▶ [Exercise aim] Give only the number of lines in the data that include the string "range".

+++ Data for review

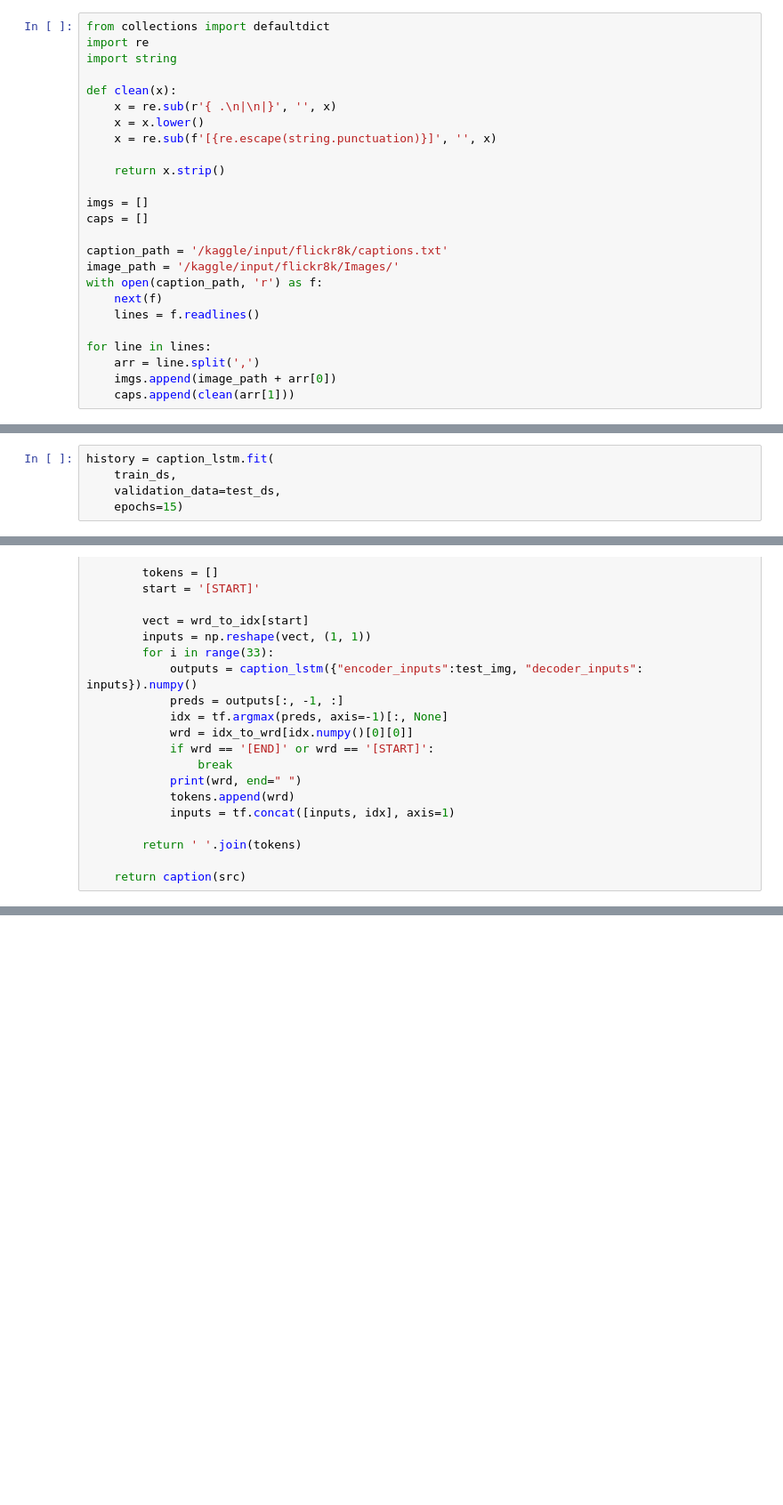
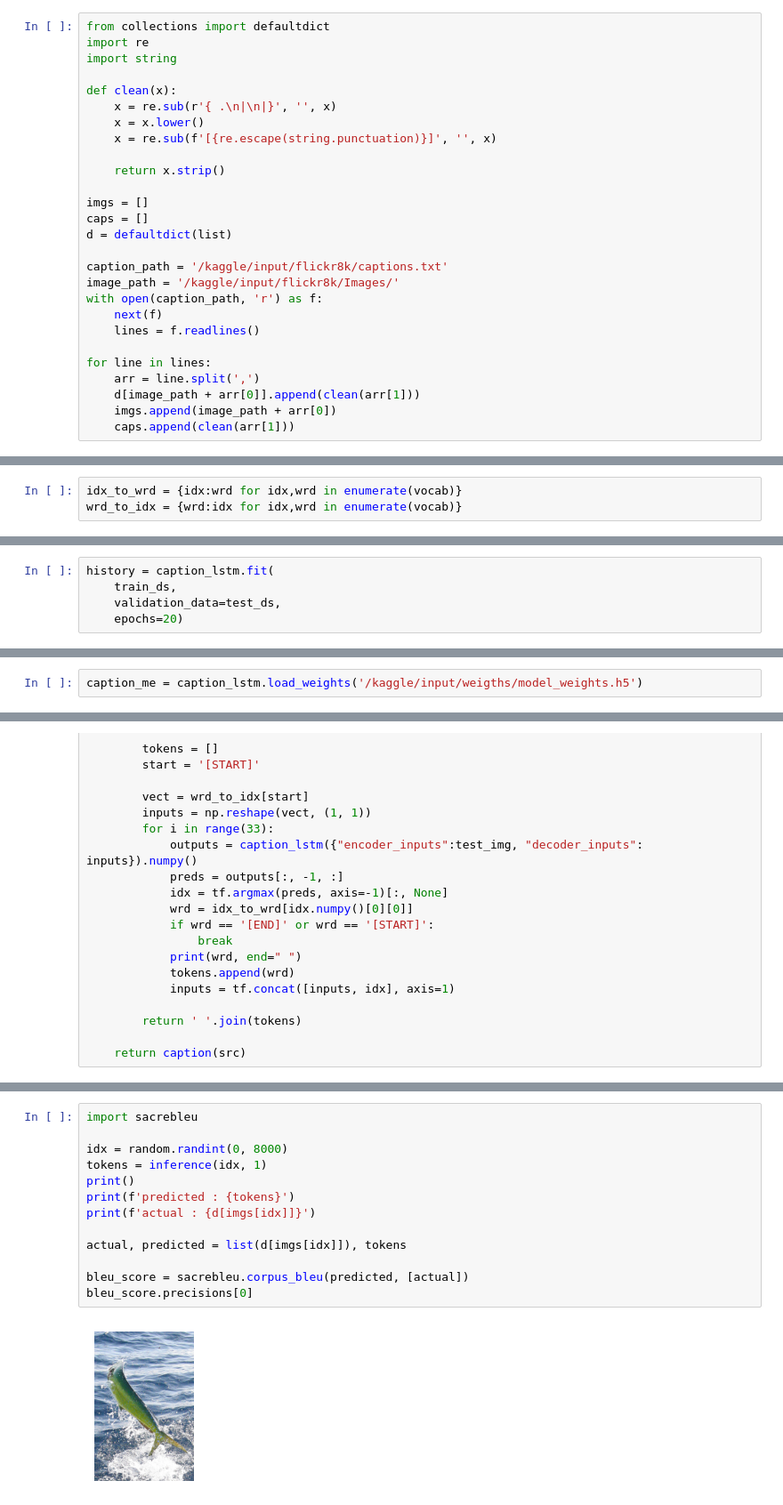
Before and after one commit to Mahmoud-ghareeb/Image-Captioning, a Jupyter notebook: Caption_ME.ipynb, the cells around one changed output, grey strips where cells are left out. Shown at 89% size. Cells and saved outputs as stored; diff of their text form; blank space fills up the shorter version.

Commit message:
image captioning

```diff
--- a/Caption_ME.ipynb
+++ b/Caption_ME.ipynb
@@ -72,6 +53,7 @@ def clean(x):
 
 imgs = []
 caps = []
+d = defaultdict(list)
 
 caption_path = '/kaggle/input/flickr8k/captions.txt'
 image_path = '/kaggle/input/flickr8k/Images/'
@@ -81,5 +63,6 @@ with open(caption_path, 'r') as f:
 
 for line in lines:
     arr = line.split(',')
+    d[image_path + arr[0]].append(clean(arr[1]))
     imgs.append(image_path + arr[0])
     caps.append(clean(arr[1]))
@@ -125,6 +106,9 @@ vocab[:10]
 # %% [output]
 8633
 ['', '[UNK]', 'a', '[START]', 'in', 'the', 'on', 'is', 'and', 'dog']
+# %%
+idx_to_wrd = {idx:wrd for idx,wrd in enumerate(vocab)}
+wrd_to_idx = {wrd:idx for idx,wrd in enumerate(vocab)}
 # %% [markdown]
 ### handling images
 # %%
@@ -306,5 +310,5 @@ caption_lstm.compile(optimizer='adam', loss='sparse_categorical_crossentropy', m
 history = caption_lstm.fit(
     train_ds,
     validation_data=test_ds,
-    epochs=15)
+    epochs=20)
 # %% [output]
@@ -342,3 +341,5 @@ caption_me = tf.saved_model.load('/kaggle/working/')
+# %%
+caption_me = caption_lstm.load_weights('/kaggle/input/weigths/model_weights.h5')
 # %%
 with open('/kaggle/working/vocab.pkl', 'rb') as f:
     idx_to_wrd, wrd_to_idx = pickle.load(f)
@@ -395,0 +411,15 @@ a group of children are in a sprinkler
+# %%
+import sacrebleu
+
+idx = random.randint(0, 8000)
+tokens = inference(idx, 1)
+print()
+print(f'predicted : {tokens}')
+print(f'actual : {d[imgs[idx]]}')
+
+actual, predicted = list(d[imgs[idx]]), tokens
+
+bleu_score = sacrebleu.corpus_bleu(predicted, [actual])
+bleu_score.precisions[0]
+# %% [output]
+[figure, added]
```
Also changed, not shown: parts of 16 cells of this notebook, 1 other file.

++++++
+++ Data for review

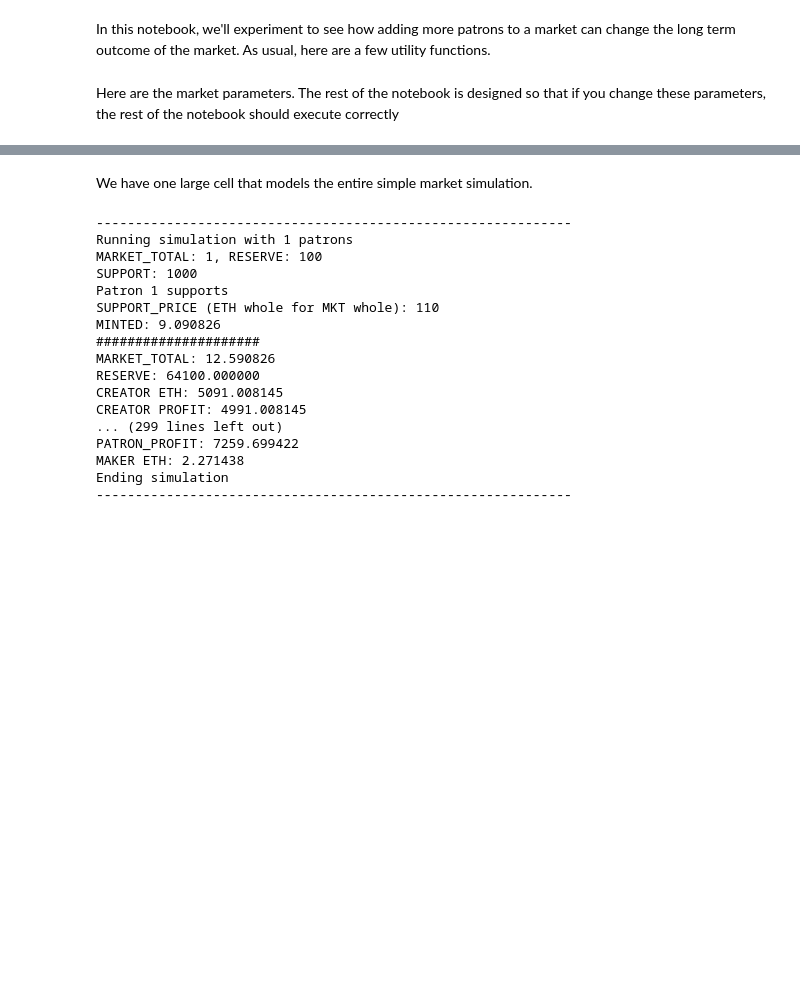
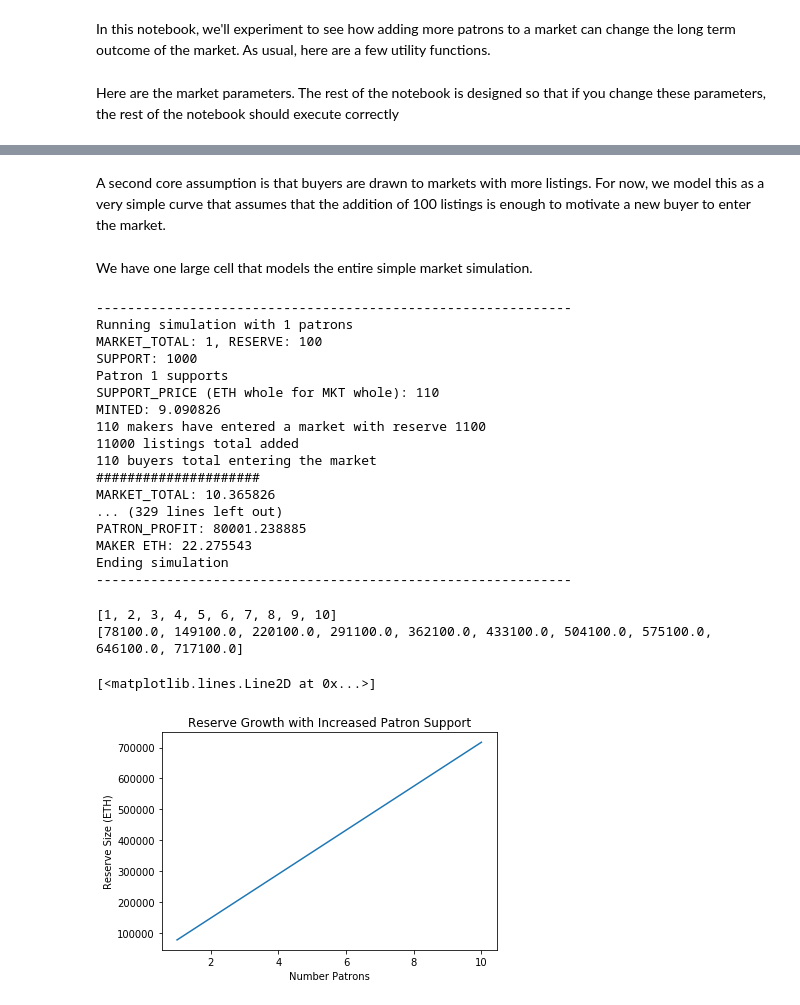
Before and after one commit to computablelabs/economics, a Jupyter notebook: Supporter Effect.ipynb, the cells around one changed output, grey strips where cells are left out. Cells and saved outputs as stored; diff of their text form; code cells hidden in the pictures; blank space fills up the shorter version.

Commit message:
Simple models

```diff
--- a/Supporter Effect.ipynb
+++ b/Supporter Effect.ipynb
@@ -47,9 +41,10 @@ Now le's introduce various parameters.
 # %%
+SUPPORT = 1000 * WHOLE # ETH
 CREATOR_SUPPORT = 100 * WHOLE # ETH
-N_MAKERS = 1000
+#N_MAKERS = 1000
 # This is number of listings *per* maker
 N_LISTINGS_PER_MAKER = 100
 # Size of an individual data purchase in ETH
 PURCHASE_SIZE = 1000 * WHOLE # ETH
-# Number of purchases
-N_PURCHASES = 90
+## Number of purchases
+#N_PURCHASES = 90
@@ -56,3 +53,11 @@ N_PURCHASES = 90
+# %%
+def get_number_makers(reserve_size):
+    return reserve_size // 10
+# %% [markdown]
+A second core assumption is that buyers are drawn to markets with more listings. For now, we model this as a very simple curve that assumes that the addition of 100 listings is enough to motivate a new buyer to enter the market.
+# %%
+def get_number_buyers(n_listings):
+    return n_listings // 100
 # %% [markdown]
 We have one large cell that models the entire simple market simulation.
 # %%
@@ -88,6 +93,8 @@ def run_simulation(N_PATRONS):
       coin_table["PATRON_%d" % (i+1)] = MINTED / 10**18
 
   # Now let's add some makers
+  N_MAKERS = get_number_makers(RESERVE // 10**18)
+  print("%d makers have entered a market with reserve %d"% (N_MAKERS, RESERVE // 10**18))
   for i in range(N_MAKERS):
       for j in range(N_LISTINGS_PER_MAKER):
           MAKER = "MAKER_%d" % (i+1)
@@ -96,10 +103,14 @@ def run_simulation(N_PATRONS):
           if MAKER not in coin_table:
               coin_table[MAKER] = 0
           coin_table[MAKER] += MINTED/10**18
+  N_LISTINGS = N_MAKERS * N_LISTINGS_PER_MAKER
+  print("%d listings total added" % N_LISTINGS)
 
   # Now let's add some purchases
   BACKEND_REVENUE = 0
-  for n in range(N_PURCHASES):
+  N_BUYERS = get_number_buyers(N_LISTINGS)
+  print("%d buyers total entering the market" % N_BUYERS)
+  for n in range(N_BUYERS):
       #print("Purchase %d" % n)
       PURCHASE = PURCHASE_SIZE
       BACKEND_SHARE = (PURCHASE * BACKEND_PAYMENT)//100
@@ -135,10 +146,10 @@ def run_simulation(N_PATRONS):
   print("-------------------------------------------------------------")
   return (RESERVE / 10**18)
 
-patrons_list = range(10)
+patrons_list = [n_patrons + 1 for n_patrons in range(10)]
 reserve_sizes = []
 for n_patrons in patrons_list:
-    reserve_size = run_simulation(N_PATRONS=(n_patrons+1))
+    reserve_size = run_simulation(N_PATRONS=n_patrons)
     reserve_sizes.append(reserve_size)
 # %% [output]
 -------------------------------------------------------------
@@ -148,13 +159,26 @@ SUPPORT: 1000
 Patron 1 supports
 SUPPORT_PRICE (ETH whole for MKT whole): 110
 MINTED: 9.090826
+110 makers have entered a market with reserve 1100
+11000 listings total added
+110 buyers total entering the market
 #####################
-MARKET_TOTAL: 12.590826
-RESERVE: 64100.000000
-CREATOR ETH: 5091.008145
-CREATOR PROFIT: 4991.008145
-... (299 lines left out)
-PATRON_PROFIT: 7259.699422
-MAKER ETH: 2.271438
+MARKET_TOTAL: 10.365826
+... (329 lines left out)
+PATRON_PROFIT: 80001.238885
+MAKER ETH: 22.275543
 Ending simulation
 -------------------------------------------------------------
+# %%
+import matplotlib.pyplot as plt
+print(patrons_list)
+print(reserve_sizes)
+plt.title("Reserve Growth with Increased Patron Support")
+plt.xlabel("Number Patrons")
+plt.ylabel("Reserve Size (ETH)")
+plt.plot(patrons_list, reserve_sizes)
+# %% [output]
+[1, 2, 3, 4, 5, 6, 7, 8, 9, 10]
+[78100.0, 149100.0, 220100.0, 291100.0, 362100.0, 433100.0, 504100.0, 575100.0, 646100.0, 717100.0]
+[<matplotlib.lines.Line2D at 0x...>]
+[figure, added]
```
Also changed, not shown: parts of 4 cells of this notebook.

++++++

▶ [Task output] 6